Saturday, June 6, 2015

Growing your own feed

One of the ideas that I had in my early farming dreams was raising the feed for my animals on my own ground.  In industry they call it vertical integration.  Not a new idea by any stretch, but one that seems to be particularly attractive to farmers.  

The livestock that I have is primarily pigs, but I'm transitioning to cows and I expect I'll have more pounds of cows (animal units of cows) by 2017... but pigs and cows eat different things, so to pursue the dream of producing my own feed I have to go two different directions.  

The last of the corn going in.  If you look carefully in the distance you'll see the tractor
 For forage production, and I'm talking about hay and alfalfa here, the basic strategy is to provide enough grazing space that during the growing season the animals can feed themselves, and to have enough non or minimally grazed space so that you can put away enough hay to feed the animals through the winter.  right now that looks like 1 acre per cow for grazing, and one acre for haying.   So for 25 cows, which is where I'm at now, I need about 50 acres of forage crops.

I call them crops because they're planted; you use a different device to get the crop in, but it takes some time and effort to do it right.   One established there's the time and effort to bring the crop into the barn, and even the grazed areas need some care and attention.  Mowing, to keep the weeds from developing seedheads, observation to avoid bare spots (and replant any that appear) and moving the cows from place to place to make sure that the pasture gets rest periods for regrowth.
only two more rows to go
This is my third year of raising corn, and I'm getting better at it.  I spent 30 hours of wrench-time to get the john deere 7000 4-row planter into perfect shape this year; purchased new seed meters, replaced a couple of opening disks and went over it carefully and replaced all of the nuts and bolts that were worn or stripped, and greased the whole thing prior to planting.  The result of it is that it worked perfectly, and I have to admit some satisfaction when somehting just works without a hitch.   Well, the hitch was the 30 hours of labor, but this year it was at a time and place of my choosing, which beats the heck out of having it happen in the middle of a field or in the middle of a planting.  I'm learning to schedule my "emergencies", and I'm learning not to put off maintenance; or at the very least, to make a list of things so that I can do it during non-peak seasons.

the 20 or so acres of corn I've put in this year in theory will produce 87 or so tons of corn at the end of the season -- not silage, but the grain corn itself.  That's calculated to be enough to feed the pigs through an entire year with the carbohydrate portion of their diet.   So far so good.  I'm hoping that I can get it in, and store it, in good enough shape that I can substantially reduce my feed order starting this fall.

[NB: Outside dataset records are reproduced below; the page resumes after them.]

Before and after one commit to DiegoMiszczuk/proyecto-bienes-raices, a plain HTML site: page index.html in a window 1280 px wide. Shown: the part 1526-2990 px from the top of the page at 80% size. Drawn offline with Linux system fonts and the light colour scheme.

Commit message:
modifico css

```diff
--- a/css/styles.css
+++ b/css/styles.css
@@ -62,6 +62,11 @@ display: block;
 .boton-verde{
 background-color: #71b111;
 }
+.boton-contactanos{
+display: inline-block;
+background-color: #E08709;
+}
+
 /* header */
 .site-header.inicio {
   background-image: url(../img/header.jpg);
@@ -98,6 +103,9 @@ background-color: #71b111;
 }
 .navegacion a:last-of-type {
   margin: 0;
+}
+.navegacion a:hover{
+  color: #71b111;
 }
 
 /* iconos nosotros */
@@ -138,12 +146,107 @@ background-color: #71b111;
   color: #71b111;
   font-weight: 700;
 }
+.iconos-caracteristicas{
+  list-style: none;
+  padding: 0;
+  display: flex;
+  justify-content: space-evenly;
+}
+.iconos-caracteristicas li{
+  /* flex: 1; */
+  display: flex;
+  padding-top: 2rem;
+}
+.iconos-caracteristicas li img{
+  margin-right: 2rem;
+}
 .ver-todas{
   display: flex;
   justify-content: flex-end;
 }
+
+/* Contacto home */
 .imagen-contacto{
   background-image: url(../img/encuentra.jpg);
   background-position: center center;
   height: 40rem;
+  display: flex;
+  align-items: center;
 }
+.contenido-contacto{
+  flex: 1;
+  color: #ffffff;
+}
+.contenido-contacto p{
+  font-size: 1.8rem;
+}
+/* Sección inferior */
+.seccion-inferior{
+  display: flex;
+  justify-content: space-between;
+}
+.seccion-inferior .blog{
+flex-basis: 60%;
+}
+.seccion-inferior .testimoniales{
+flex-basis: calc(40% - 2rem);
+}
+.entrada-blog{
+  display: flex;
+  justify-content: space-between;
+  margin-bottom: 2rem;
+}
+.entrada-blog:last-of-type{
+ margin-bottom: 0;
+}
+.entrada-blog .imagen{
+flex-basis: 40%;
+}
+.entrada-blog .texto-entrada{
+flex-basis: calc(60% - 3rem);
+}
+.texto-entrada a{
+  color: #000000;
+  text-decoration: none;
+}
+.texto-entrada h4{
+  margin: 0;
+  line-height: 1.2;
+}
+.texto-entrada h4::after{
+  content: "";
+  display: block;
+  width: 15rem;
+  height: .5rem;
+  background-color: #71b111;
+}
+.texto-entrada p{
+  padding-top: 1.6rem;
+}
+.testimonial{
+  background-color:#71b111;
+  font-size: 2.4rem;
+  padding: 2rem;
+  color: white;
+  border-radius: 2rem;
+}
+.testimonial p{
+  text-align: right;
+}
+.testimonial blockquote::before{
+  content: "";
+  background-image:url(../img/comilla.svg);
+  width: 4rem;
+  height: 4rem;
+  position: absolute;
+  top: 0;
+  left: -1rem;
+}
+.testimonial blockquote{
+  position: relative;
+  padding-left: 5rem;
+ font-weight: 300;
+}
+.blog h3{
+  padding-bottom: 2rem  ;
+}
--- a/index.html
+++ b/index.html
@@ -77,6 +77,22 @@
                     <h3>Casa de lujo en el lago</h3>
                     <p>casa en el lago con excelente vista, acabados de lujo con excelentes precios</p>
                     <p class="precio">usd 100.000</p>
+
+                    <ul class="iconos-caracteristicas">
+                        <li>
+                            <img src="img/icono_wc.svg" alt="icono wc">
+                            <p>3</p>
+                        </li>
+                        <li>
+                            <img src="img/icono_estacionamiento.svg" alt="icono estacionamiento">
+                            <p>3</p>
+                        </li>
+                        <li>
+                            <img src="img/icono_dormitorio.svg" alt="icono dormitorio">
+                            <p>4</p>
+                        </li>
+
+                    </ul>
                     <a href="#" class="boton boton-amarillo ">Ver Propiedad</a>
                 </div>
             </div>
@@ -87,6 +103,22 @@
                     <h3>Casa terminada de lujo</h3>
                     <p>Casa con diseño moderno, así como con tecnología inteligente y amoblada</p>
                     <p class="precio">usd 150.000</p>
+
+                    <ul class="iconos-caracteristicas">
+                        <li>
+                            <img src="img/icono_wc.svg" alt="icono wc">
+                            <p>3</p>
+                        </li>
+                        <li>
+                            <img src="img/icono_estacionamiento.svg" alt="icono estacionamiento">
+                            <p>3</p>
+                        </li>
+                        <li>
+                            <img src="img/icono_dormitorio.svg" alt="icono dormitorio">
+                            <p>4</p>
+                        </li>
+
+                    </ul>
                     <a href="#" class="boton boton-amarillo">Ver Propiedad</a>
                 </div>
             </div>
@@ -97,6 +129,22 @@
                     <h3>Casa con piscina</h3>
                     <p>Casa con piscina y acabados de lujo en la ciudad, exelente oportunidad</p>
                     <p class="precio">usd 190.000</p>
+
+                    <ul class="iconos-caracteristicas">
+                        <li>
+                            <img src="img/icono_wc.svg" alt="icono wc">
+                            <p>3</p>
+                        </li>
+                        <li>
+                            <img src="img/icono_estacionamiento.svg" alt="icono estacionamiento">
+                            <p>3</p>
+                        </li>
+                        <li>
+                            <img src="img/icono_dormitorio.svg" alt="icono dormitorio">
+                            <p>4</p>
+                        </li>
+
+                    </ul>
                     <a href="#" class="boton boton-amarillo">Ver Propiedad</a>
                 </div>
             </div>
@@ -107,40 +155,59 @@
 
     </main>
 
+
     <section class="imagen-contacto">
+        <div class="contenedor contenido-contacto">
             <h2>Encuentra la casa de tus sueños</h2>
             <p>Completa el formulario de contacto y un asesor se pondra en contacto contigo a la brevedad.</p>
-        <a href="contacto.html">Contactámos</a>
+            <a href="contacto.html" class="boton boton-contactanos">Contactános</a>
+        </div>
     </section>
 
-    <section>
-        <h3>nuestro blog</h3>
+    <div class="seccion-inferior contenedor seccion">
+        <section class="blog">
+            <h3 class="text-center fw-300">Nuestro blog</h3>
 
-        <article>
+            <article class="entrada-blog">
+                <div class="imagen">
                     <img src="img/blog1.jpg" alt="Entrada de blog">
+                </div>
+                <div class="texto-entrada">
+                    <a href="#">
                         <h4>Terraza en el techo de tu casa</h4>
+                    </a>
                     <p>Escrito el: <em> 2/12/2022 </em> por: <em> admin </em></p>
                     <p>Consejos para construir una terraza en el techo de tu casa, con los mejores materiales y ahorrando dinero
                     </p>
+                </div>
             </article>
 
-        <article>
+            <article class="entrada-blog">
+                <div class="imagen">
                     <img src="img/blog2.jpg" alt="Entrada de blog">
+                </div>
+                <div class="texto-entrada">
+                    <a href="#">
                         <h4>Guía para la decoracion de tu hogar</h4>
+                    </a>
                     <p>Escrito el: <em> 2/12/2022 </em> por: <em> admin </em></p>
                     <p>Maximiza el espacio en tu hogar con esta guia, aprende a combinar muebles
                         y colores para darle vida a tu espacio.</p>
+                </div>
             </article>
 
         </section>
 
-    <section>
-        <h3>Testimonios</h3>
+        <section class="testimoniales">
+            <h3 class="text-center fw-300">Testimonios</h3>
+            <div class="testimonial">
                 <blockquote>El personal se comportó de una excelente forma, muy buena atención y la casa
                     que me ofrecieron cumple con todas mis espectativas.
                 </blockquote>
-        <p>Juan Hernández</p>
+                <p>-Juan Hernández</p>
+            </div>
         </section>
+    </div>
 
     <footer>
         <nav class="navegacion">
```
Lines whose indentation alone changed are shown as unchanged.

With the forage I'm about 33% done with that already.  I'll take another hay cutting around june 20th, weather permitting, and if that works out that'll put me well over 50% on the forage side.

So it's a little like managing two different projects.  

Pictures taken where the orange, yellow and red lines intersect, facing north towards the river


Bill Gauch said...

I'm interested to see this from your PNW perspective. Here in New England, I've always read that it's pointless to grow your own hay and your own corn. The savings after the cost (labor, land, seed) to grow far exceeds what you could make as profit growing alternate crops and buying feed.

George said...

Congrats on getting the 7000 in fine working order, they are a great, affordable piece of planting equipment. If for some reason you have issues w/ the corn not drying down enough come harvest time, we have brought in a grain roaster to roast the corn and cool it. It then gets put directly into the grain bin for storage.

I'm eager to one day be on my own farm (currently managing 165ac of someone else's) and try out that grid planting method for corn I've read about. It's not so important for no till, chemical farmers, but for the organic or tillage type farm it looks to be an interesting method to save on labor (no time cultivating), without drastically reducing yields.

Bruce King said...

George: I agree with you on the 7000. It's a simple and effective machine that actually works to plant my pumpkins/squash as well, so I'll have straight rows of them this year (read: cultivatable, machine-weedable), too. Happy about that.
A grain roaster may be the next thing; I can feed high-moisture corn to the pigs directly, even a little fermented, out of my silage pit if need be. I'd rather store it dry in a bin (easier access to the feed), but it depends on how well I can get it to dry down in the field.

Grid planting - have a reference I can look at to see what you're talking about? I purchased some cultivators that people have been using on sweet corn, 8 row / 30" rows that match the planter, so I'll be weeding the corn with them this year, but only between the rows, not in the row.

Bruce King said...

Bill: regarding what you can and cannot grow, I can't tell you the number of people that have told me point-blank that I can't grow alfalfa here in western washington. That I shouldn't even try. Now I cheated a bit -- the local agricultural extension did a field study with a bunch of varieties of alfalfa and found 5 or 6 strains that did well, and I chose to plant one of those strains, so I had good reason to think it would grow, and it did. Happy with it.

regarding "it's pointless to grown your own hay or grain" -- that deserves a longer response